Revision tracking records
"""
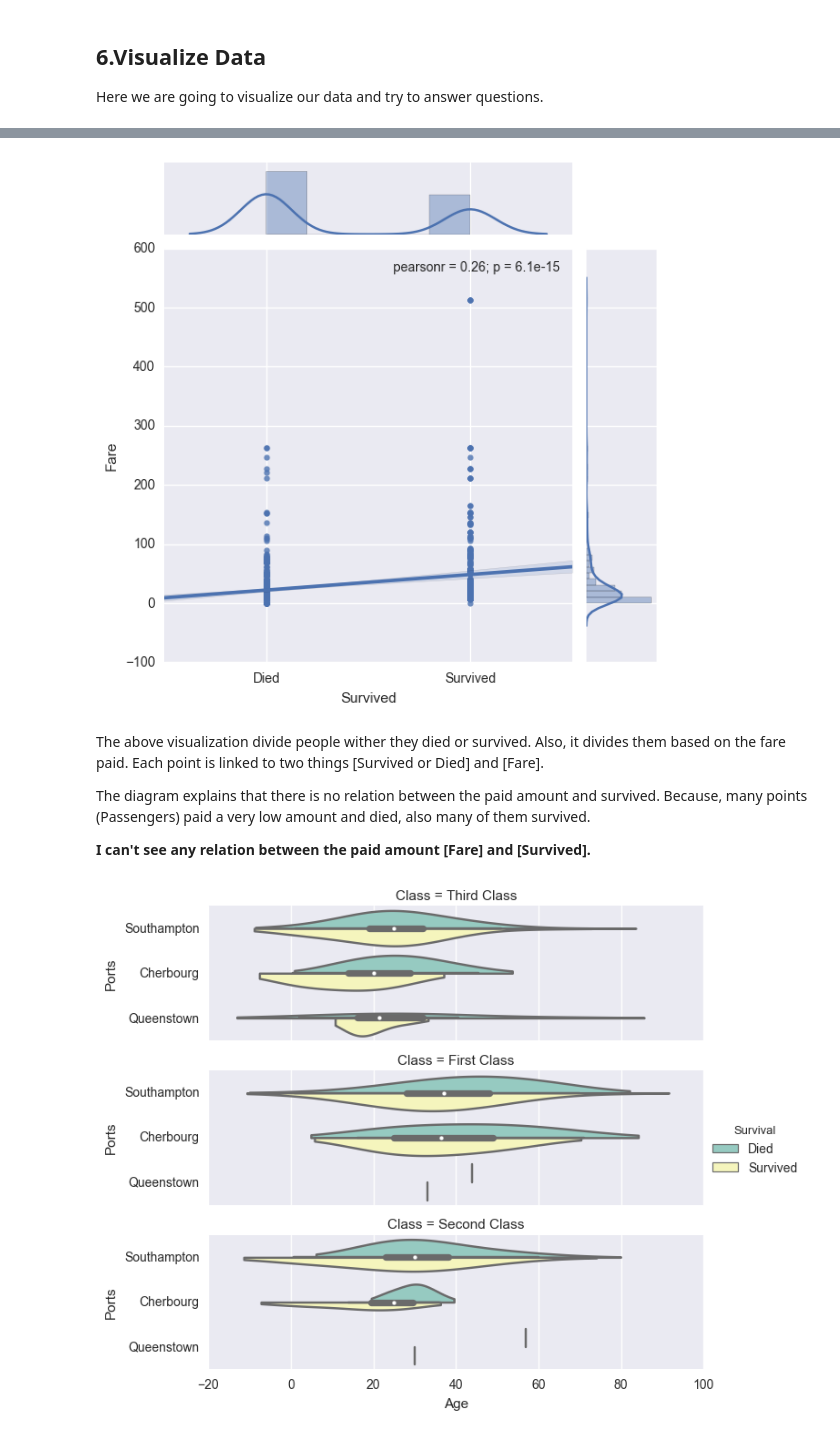
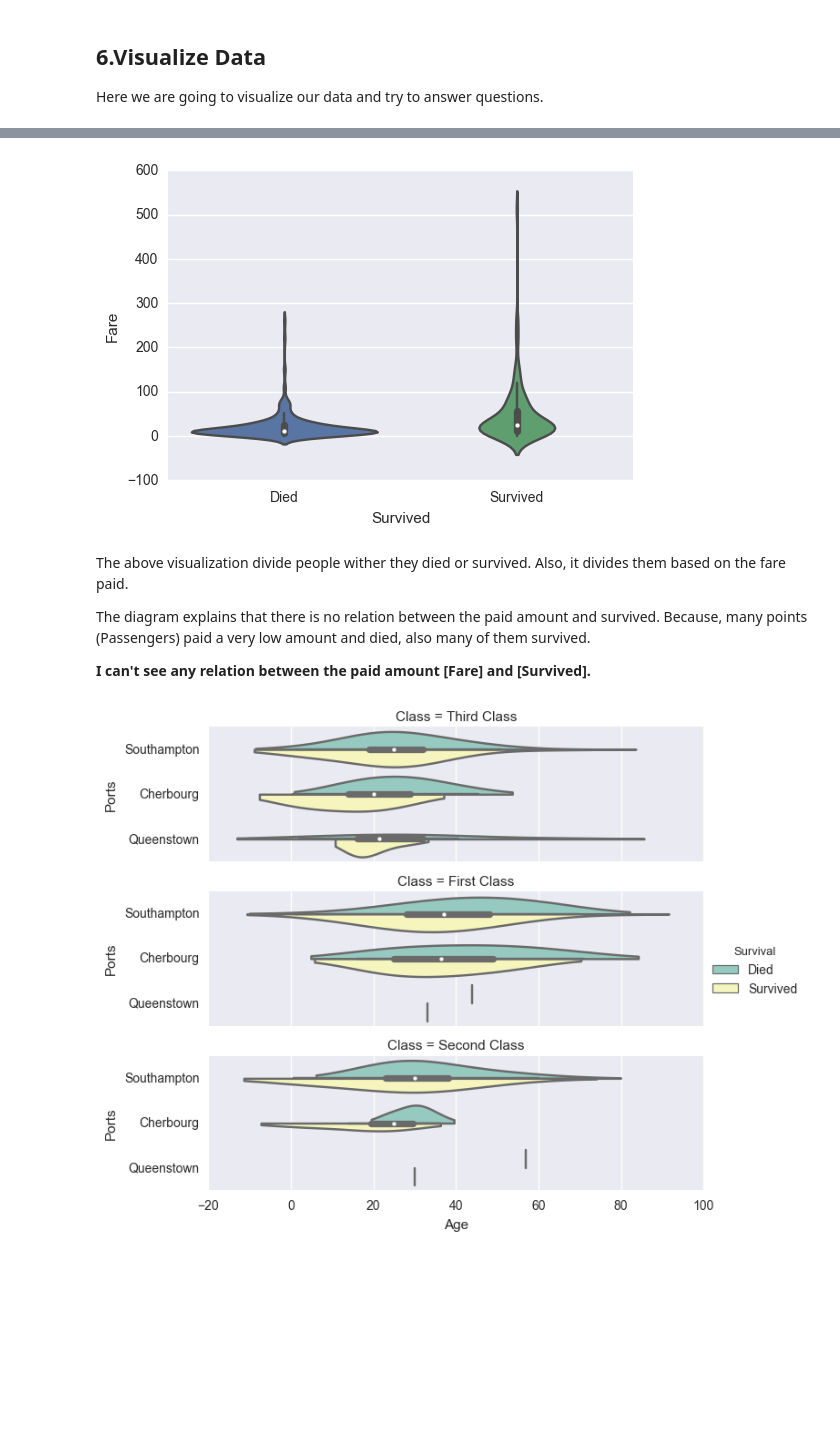
Before and after one commit to hamoha31/udacity-data-analyst-nanodegree, a Jupyter notebook: p2/project/Project.ipynb, the cells around one changed output, grey strips where cells are left out. Drawn from its saved outputs; the diff is of its cells as text; code cells hidden in the pictures; blank space fills up the shorter version.

```diff
--- a/p2/project/Project.ipynb
+++ b/p2/project/Project.ipynb
@@ -243,6 +235,6 @@ The total of lost passengers who has Parch + SibSp equals maximum (10) is 7
 Here we are going to visualize our data and try to answer questions.
 # %%
 # Trying to find a relation between Survived and Fare
-sns.jointplot(x="Survived", y="Fare", data=titanic_df, kind="reg")
+sns.violinplot(x="Survived", y="Fare", data=titanic_df)
 plt.xticks([0,1], ['Died', 'Survived'])
 # %% [output]
@@ -250,7 +243,8 @@ plt.xticks([0,1], ['Died', 'Survived'])
  <a list of 2 Text xticklabel objects>)
-[figure, old version]
+[figure, new version]
 # %% [markdown]
-The above visualization divide people wither they died or survived. Also, it divides them based on the fare paid. Each point is linked to two things [Survived or Died] and [Fare].
+The above visualization divide people wither they died or survived. Also, it divides them based on the fare paid.
+
 
 The diagram explains that there is no relation between the paid amount and survived. Because, many points (Passengers) paid a very low amount and died, also many of them survived.
 
```
Also changed, not shown: parts of 6 cells of this notebook, 1 other file.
"""
#### Work order:
Restate the records word for word, omitting images.

#### Result:
Before and after one commit to hamoha31/udacity-data-analyst-nanodegree, a Jupyter notebook: p2/project/Project.ipynb, the cells around one changed output, grey strips where cells are left out. Drawn from its saved outputs; the diff is of its cells as text; code cells hidden in the pictures; blank space fills up the shorter version.

```diff
--- a/p2/project/Project.ipynb
+++ b/p2/project/Project.ipynb
@@ -243,6 +235,6 @@ The total of lost passengers who has Parch + SibSp equals maximum (10) is 7
 Here we are going to visualize our data and try to answer questions.
 # %%
 # Trying to find a relation between Survived and Fare
-sns.jointplot(x="Survived", y="Fare", data=titanic_df, kind="reg")
+sns.violinplot(x="Survived", y="Fare", data=titanic_df)
 plt.xticks([0,1], ['Died', 'Survived'])
 # %% [output]
@@ -250,7 +243,8 @@ plt.xticks([0,1], ['Died', 'Survived'])
  <a list of 2 Text xticklabel objects>)
-[figure, old version]
+[figure, new version]
 # %% [markdown]
-The above visualization divide people wither they died or survived. Also, it divides them based on the fare paid. Each point is linked to two things [Survived or Died] and [Fare].
+The above visualization divide people wither they died or survived. Also, it divides them based on the fare paid.
+
 
 The diagram explains that there is no relation between the paid amount and survived. Because, many points (Passengers) paid a very low amount and died, also many of them survived.
 
```
Also changed, not shown: parts of 6 cells of this notebook, 1 other file.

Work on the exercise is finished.